The last couple of years my guilty pleasure has definitely been the Twilight series which Rebecca got me on to. Once someone observed how much I was enjoying the books and asked if they were really also appropriate for Rebecca. They aren’t appropriate for me I explained, as they were written by a 20-something year old author intended clearly for 16-year old girl audience. No 40-year olds anywhere in this equation. And I’m an English Lit major for crying out loud! Ah, but I love them…obsessed might be too strong of a word. Or might not.
Well, the movie came out in North America a couple of months ago, but was only breaking into theatres mid-January here in Austria. This has been quite a mini-crisis for me, as only some of the blockbusters here come out in English with subtitles, and then only for a couple of showings. I started scouring the theatre listings daily, imagining myself hopping the train to Vienna, or even catching a cheap flight to the UK to make sure I didn’t miss it.

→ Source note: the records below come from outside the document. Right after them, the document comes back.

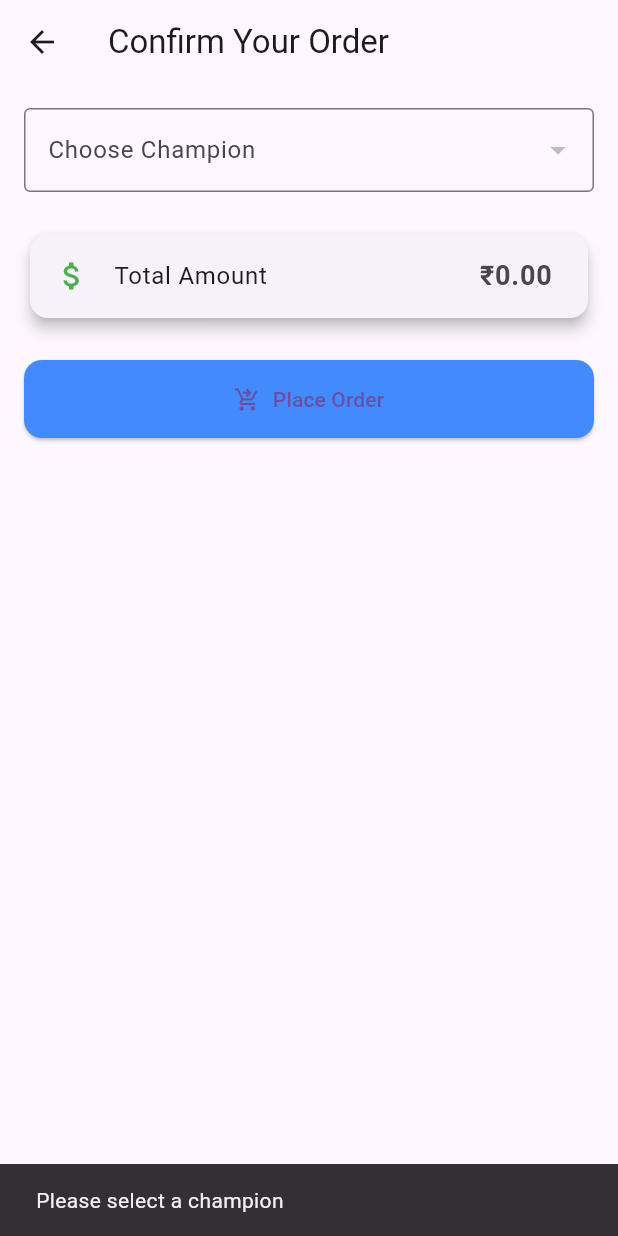
After one commit to ritujam04/Walmart-Sparkathon, a Flutter app: the OrderDetailsScreen screen opened by its route, after a tap on "Place Order", on a phone screen of 412 x 824 dp. The commit adds this screen. Run offline on Flutter 3.47's test engine with Material 3 defaults, Android fonts, the light colour scheme and no system bars; our stand-ins replace shimmer; network calls fail.

Commit message:
place order commit

```diff
--- a/lib/main.dart
+++ b/lib/main.dart
@@ -1,3 +1,5 @@
+import 'package:demoapp/screens/order_confirmation_screen.dart';
+import 'package:demoapp/screens/order_details_screen.dart';
 import 'package:flutter/material.dart';
 import 'package:provider/provider.dart';
 import 'screens/auth/login_page.dart';
@@ -28,6 +30,8 @@ class MyApp extends StatelessWidget {
         '/login': (context) => const LoginPage(),
         '/signup': (context) => const SignupPage(),
         '/main': (context) => const MainScreen(),
+        '/order-details': (context) => const OrderDetailsScreen(),
+        '/order-confirmation': (context) => const OrderConfirmationScreen(),
       },
     );
   }
--- /dev/null
+++ b/lib/models/champion.dart
@@ -0,0 +1,10 @@
+class Champion {
+  final int id;
+  final String name;
+
+  Champion({required this.id, required this.name});
+
+  factory Champion.fromJson(Map<String, dynamic> json) {
+    return Champion(id: json['id'], name: json['name']);
+  }
+}
--- a/lib/screens/cart_screen.dart
+++ b/lib/screens/cart_screen.dart
@@ -46,6 +46,25 @@ class CartScreen extends StatelessWidget {
                     ),
                   ),
                 ),
+                const SizedBox(height: 12),
+                ElevatedButton.icon(
+                  style: ElevatedButton.styleFrom(
+                    backgroundColor: Colors.green,
+                    shape: RoundedRectangleBorder(
+                      borderRadius: BorderRadius.circular(12),
+                    ),
+                    padding: const EdgeInsets.symmetric(
+                      horizontal: 24,
+                      vertical: 14,
+                    ),
+                    textStyle: const TextStyle(fontSize: 16),
+                  ),
+                  icon: const Icon(Icons.shopping_bag),
+                  label: const Text("Place Order"),
+                  onPressed: () {
+                    Navigator.pushNamed(context, '/order-details');
+                  },
+                ),
               ],
             ),
     );
--- /dev/null
+++ b/lib/screens/order_confirmation_screen.dart
@@ -0,0 +1,34 @@
+import 'package:flutter/material.dart';
+
+class OrderConfirmationScreen extends StatelessWidget {
+  const OrderConfirmationScreen({super.key});
+
+  @override
+  Widget build(BuildContext context) {
+    return Scaffold(
+      appBar: AppBar(title: const Text("Order Confirmed")),
+      body: Center(
+        child: Column(
+          mainAxisAlignment: MainAxisAlignment.center,
+          children: [
+            const Icon(Icons.check_circle, size: 80, color: Colors.green),
+            const SizedBox(height: 24),
+            const Text(
+              "Your order has been placed!",
+              style: TextStyle(fontSize: 20, fontWeight: FontWeight.bold),
+            ),
+            const SizedBox(height: 12),
+            const Text("Please collect your order from the assigned champion."),
+            const SizedBox(height: 32),
+            ElevatedButton(
+              onPressed: () {
+                Navigator.popUntil(context, (route) => route.isFirst);
+              },
+              child: const Text("Back to Home"),
+            ),
+          ],
+        ),
+      ),
+    );
+  }
+}
--- /dev/null
+++ b/lib/screens/order_details_screen.dart
@@ -0,0 +1,165 @@
+import 'package:flutter/material.dart';
+import 'package:provider/provider.dart';
+import '../providers/cart_provider.dart';
+import '../models/champion.dart';
+import 'package:http/http.dart' as http;
+import 'dart:convert';
+
+class OrderDetailsScreen extends StatefulWidget {
+  const OrderDetailsScreen({super.key});
+
+  @override
+  State<OrderDetailsScreen> createState() => _OrderDetailsScreenState();
+}
+
+class _OrderDetailsScreenState extends State<OrderDetailsScreen> {
+  List<Champion> champions = [];
+  Champion? selectedChampion;
+  bool isPlacingOrder = false;
+
+  @override
+  void initState() {
+    super.initState();
+    fetchChampions();
+  }
+
+  Future<void> fetchChampions() async {
+    final response = await http.get(
+      Uri.parse('http://192.168.1.3:8000/champions'),
+    );
+    if (response.statusCode == 200) {
+      final data = json.decode(response.body);
+      setState(() {
+        champions = (data as List)
+            .map((json) => Champion.fromJson(json))
+            .toList();
+      });
+    }
+  }
+
+  Future<void> placeOrder() async {
+    final cart = Provider.of<CartProvider>(context, listen: false);
+
+    if (selectedChampion == null) {
+      ScaffoldMessenger.of(
+        context,
+      ).showSnackBar(const SnackBar(content: Text("Please select a champion")));
+      return;
+    }
+
+    setState(() => isPlacingOrder = true);
+
+    final orderPayload = {
+      'user_id': 1, // Replace with actual user ID
+      'champion_id': selectedChampion!.id,
+      'total_amount': cart.totalPrice,
+      'order_items': cart.items
+          .map(
+            (item) => {
+              'product_id': item.id,
+              'name': item.name,
+              'quantity': item.quantity,
+              'unit_price': item.price,
+              'subtotal': item.quantity * item.price,
+            },
+          )
+          .toList(),
+    };
+
+    final response = await http.post(
+      Uri.parse('http://192.168.1.3:8000/place-order'),
+      headers: {'Content-Type': 'application/json'},
+      body: json.encode(orderPayload),
+    );
+
+    setState(() => isPlacingOrder = false);
+
+    if (response.statusCode == 200) {
+      cart.clearCart();
+      Navigator.pushReplacementNamed(context, '/order-confirmation');
+    } else {
+      ScaffoldMessenger.of(
+        context,
+      ).showSnackBar(const SnackBar(content: Text('Order placement failed')));
+    }
+  }
+
+  @override
+  Widget build(BuildContext context) {
+    final cart = Provider.of<CartProvider>(context);
+
+    return Scaffold(
+      appBar: AppBar(title: const Text('Confirm Your Order')),
+      body: Padding(
+        padding: const EdgeInsets.all(16.0),
+        child: Column(
+          children: [
+            DropdownButtonFormField<Champion>(
+              decoration: const InputDecoration(
+                labelText: 'Choose Champion',
+                border: OutlineInputBorder(),
+              ),
+              value: selectedChampion,
+              items: champions
+                  .map(
+                    (champ) =>
+                        DropdownMenuItem(value: champ, child: Text(champ.name)),
+                  )
+                  .toList(),
+              onChanged: (value) => setState(() => selectedChampion = value),
+            ),
+            const SizedBox(height: 24),
+
+            // Total Info Card
+            Card(
+              elevation: 4,
+              shape: RoundedRectangleBorder(
+                borderRadius: BorderRadius.circular(12),
+              ),
+              child: ListTile(
+                leading: const Icon(Icons.attach_money, color: Colors.green),
+                title: const Text('Total Amount'),
+                trailing: Text(
+                  '₹${cart.totalPrice.toStringAsFixed(2)}',
+                  style: const TextStyle(
+                    fontWeight: FontWeight.bold,
+                    fontSize: 18,
+                  ),
+                ),
+              ),
+            ),
+            const SizedBox(height: 24),
+
+            // Place Order Button
+            SizedBox(
+              width: double.infinity,
+              child: ElevatedButton.icon(
+                icon: isPlacingOrder
+                    ? const SizedBox(
+                        width: 18,
+                        height: 18,
+                        child: CircularProgressIndicator(
+                          strokeWidth: 2,
+                          color: Colors.white,
+                        ),
+                      )
+                    : const Icon(Icons.shopping_cart_checkout),
+                label: Text(
+                  isPlacingOrder ? 'Placing Order...' : 'Place Order',
+                ),
+                style: ElevatedButton.styleFrom(
+                  padding: const EdgeInsets.symmetric(vertical: 16),
+                  backgroundColor: Colors.blueAccent,
+                  shape: RoundedRectangleBorder(
+                    borderRadius: BorderRadius.circular(12),
+                  ),
+                ),
+                onPressed: isPlacingOrder ? null : placeOrder,
+              ),
+            ),
+          ],
+        ),
+      ),
+    );
+  }
+}
```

And then last week something caught my eye in the listings for the theatre that showed the most English films. A Sneak Preview that was classified as Fantasy, playing one day before Twilight was starting. I looked into it further, and Sneak Previews are always in original version. Could it be?! Markus called, but the whole point of these showings are that the title is kept a secret. Well, nothing ventured and all that. I skipped to the theatre with great anticipation in the afternoon, and bought tickets for Rebecca and I.
We went early, bought some popcorn and waited impatiently. I was pumped, but of course trying to set myself up to not be disappointed. Well, when the first line played, that was it. Rebecca, who had watched the first few minutes online, knew that it was Twilight. I gave her a high five (which she only somewhat embarrassedly returned) and we settled in to enjoy. I can’t comment if it was, by any objective standard, a good movie. I’m suspecting it was only in the middling range, but I really couldn’t say as I had just so much fun.
And so that sums up one of the realities of living in another country. Most things, if not everything, is harder. But even the most simple outings can become an adventure if you are open to it. Even when they are just a little bit inappropriate.